Directions for this task:
Using the data below, return the stretch from the line that contains "in final coords" through the line that contains "brand logo on", both included, exactly as it stands and nothing beyond it.

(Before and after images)
____________

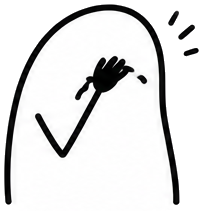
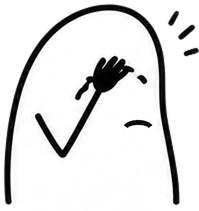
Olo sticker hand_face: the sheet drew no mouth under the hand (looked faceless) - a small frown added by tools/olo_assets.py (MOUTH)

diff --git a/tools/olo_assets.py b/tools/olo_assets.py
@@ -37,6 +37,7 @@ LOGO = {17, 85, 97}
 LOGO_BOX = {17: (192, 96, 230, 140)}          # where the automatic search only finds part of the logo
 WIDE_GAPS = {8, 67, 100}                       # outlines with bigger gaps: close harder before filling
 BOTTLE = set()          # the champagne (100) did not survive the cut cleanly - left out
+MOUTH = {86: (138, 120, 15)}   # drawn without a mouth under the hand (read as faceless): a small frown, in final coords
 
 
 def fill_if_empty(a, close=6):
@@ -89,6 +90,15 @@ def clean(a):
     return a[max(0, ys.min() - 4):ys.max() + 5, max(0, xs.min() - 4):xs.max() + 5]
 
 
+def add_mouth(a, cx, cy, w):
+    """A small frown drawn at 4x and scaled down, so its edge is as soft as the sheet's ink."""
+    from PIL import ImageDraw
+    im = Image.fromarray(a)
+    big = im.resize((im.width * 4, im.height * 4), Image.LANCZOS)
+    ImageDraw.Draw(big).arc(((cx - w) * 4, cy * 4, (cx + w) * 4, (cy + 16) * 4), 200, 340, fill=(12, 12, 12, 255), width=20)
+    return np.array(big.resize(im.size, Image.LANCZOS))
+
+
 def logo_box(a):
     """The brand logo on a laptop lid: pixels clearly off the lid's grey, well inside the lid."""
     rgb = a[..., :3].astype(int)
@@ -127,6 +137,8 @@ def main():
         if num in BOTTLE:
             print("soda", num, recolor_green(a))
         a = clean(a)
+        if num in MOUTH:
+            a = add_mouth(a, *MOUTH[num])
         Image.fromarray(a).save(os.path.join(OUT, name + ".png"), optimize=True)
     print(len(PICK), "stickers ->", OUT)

____________

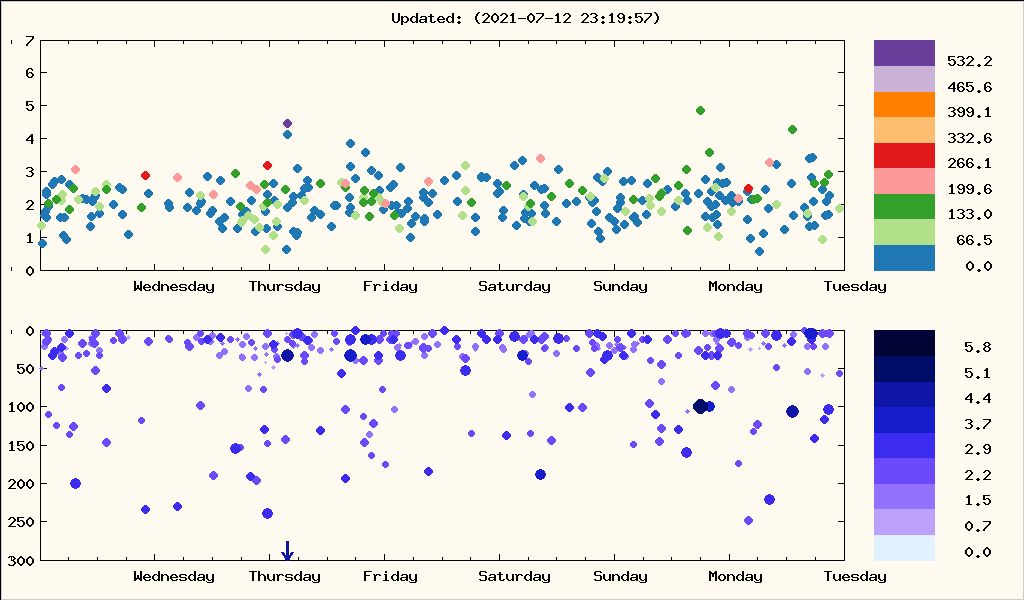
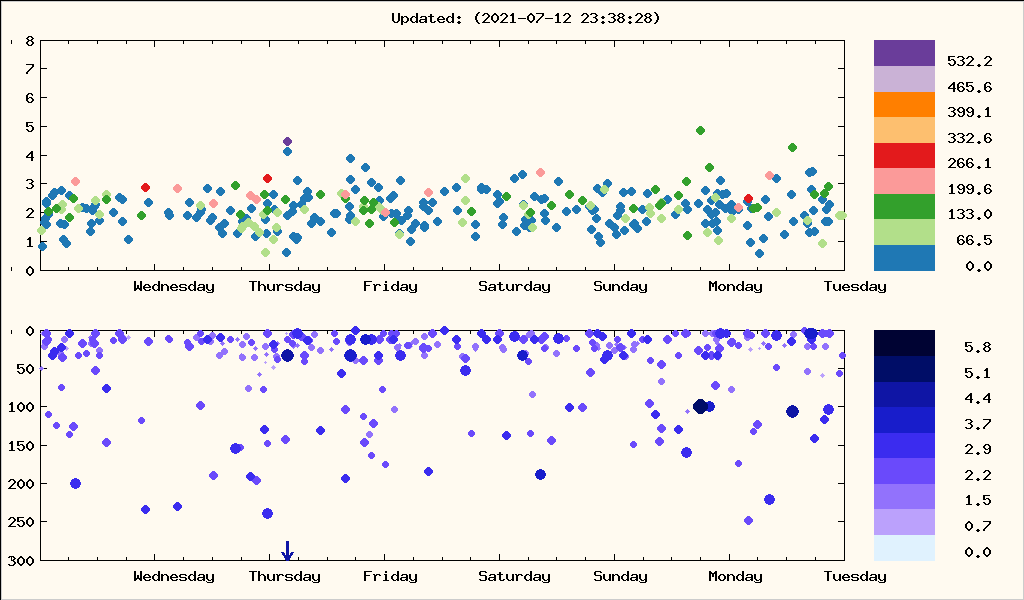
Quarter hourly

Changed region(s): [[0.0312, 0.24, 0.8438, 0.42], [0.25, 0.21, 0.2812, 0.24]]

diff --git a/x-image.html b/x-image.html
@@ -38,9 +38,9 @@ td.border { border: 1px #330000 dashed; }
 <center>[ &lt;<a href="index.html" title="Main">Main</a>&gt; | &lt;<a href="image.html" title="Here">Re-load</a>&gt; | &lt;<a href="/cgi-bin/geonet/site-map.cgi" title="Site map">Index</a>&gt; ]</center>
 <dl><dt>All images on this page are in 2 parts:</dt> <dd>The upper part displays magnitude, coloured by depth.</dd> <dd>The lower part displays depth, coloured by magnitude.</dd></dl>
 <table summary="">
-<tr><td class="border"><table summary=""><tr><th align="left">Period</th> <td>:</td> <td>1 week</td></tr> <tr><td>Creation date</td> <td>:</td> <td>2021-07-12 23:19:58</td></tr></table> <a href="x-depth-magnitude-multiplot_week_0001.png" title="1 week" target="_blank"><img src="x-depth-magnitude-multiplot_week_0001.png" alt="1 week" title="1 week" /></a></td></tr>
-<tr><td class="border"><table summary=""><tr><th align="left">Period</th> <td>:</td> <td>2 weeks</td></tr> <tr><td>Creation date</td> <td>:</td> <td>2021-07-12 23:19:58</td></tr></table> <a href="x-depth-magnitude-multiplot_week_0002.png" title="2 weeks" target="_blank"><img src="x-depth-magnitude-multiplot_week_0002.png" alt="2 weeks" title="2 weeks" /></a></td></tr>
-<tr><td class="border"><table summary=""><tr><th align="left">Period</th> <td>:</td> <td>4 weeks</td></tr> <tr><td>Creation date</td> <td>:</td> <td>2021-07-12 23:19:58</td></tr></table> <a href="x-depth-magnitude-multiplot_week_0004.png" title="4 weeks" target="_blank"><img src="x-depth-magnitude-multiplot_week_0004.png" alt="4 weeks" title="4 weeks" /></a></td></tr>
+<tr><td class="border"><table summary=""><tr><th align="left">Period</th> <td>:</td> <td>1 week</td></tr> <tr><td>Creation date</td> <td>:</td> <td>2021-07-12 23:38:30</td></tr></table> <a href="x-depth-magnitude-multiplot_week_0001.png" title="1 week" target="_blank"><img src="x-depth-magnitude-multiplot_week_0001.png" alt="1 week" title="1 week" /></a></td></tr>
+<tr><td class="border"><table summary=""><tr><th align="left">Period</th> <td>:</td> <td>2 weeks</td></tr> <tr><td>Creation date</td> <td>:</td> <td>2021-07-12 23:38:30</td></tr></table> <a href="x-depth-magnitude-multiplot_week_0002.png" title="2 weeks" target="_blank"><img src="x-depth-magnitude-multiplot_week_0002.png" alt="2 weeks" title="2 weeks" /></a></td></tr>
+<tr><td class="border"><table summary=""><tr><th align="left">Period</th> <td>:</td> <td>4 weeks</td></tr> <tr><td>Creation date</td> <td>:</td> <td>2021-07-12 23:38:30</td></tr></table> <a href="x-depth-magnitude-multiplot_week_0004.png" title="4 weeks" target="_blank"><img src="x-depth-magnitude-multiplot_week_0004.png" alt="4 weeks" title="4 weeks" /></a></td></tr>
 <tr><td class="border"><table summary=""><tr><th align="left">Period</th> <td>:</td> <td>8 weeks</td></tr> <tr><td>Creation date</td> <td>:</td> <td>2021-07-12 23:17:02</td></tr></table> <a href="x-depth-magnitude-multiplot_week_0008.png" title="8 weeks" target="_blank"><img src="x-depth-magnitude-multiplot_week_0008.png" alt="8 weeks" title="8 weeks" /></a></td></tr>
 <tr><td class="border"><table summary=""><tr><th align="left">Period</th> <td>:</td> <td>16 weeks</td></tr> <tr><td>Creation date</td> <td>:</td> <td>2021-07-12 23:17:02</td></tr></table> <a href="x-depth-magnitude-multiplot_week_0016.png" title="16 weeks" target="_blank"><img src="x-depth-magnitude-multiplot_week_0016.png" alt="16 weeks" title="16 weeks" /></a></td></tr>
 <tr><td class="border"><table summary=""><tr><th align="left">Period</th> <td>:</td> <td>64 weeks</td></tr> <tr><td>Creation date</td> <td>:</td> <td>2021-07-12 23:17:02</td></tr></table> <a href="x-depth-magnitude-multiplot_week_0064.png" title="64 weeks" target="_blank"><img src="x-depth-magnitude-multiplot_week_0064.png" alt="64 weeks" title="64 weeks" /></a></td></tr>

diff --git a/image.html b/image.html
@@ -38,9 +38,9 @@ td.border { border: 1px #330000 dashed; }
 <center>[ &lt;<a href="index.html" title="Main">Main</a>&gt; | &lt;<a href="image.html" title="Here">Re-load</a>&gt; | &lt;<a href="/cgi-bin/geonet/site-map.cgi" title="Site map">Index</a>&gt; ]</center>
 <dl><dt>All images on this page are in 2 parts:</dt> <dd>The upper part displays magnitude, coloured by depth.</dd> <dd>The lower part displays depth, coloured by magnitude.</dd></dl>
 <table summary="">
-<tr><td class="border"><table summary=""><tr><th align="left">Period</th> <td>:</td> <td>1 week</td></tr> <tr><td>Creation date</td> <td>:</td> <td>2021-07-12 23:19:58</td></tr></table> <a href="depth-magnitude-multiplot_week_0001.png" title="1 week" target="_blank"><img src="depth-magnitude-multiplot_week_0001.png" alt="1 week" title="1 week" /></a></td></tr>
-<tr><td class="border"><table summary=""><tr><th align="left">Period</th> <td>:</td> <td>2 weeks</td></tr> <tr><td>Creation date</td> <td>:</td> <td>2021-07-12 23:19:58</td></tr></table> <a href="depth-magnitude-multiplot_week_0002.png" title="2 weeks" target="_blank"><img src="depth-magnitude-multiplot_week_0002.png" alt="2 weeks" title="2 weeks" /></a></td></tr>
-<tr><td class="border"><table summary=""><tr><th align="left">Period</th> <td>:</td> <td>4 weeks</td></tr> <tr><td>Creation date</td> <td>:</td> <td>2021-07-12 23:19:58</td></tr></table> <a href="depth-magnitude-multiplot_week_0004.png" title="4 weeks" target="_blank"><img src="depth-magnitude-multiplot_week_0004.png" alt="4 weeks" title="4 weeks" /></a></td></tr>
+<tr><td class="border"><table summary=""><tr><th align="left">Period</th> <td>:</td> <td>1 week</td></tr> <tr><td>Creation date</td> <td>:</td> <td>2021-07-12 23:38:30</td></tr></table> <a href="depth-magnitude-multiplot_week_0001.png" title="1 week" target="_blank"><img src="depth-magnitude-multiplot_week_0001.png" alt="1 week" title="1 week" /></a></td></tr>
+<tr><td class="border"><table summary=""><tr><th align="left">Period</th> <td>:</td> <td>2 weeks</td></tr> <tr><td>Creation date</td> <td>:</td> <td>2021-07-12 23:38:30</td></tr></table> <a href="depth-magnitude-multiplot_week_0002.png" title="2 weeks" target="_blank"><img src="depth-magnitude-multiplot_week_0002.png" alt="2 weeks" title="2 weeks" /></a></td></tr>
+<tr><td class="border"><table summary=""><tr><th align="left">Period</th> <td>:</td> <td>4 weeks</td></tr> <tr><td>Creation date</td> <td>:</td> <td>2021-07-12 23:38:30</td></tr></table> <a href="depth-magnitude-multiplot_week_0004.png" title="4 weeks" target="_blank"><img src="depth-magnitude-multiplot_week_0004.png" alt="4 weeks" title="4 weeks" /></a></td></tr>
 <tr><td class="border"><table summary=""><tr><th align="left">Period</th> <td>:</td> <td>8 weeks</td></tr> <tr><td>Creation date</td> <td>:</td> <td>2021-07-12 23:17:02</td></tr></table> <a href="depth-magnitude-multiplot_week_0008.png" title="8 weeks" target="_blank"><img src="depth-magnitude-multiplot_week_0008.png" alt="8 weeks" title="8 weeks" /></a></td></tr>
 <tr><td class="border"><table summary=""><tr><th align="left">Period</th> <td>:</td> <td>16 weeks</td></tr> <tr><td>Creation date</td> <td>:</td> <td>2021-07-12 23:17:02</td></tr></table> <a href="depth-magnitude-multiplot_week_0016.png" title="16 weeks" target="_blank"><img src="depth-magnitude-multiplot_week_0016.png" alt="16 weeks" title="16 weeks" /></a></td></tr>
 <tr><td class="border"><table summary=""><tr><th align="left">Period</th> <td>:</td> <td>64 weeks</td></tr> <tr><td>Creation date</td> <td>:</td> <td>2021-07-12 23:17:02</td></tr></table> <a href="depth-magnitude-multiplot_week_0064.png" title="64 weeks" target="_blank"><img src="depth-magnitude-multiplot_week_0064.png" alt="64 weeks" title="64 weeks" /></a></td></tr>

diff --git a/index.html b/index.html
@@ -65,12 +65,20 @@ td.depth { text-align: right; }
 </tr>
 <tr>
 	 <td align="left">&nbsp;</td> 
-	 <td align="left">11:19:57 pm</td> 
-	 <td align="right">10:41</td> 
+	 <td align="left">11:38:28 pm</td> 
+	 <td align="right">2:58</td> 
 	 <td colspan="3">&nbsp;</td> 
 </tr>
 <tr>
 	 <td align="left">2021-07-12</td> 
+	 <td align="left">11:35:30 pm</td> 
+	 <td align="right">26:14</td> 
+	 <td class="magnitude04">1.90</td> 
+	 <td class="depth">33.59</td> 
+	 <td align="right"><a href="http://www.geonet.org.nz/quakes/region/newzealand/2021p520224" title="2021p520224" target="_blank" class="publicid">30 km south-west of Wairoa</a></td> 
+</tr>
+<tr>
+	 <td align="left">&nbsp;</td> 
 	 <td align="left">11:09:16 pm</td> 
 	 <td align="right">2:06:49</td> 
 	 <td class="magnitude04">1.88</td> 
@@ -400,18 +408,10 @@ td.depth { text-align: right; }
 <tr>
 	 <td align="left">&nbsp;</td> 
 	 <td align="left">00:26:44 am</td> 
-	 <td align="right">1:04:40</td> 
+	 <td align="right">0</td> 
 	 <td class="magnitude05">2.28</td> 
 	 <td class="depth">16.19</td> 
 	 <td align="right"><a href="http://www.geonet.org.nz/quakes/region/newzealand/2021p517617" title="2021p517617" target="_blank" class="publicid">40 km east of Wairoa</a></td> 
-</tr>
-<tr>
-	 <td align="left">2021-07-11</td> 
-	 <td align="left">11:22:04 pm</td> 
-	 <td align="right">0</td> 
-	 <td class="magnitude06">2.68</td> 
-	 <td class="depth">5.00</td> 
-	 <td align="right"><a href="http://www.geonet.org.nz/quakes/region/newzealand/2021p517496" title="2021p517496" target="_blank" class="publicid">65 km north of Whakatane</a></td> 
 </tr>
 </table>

____________

Reply:
+MOUTH = {86: (138, 120, 15)}   # drawn without a mouth under the hand (read as faceless): a small frown, in final coords
 
 
 def fill_if_empty(a, close=6):
@@ -89,6 +90,15 @@ def clean(a):
     return a[max(0, ys.min() - 4):ys.max() + 5, max(0, xs.min() - 4):xs.max() + 5]
 
 
+def add_mouth(a, cx, cy, w):
+    """A small frown drawn at 4x and scaled down, so its edge is as soft as the sheet's ink."""
+    from PIL import ImageDraw
+    im = Image.fromarray(a)
+    big = im.resize((im.width * 4, im.height * 4), Image.LANCZOS)
+    ImageDraw.Draw(big).arc(((cx - w) * 4, cy * 4, (cx + w) * 4, (cy + 16) * 4), 200, 340, fill=(12, 12, 12, 255), width=20)
+    return np.array(big.resize(im.size, Image.LANCZOS))
+
+
 def logo_box(a):
     """The brand logo on a laptop lid: pixels clearly off the lid's grey, well inside the lid."""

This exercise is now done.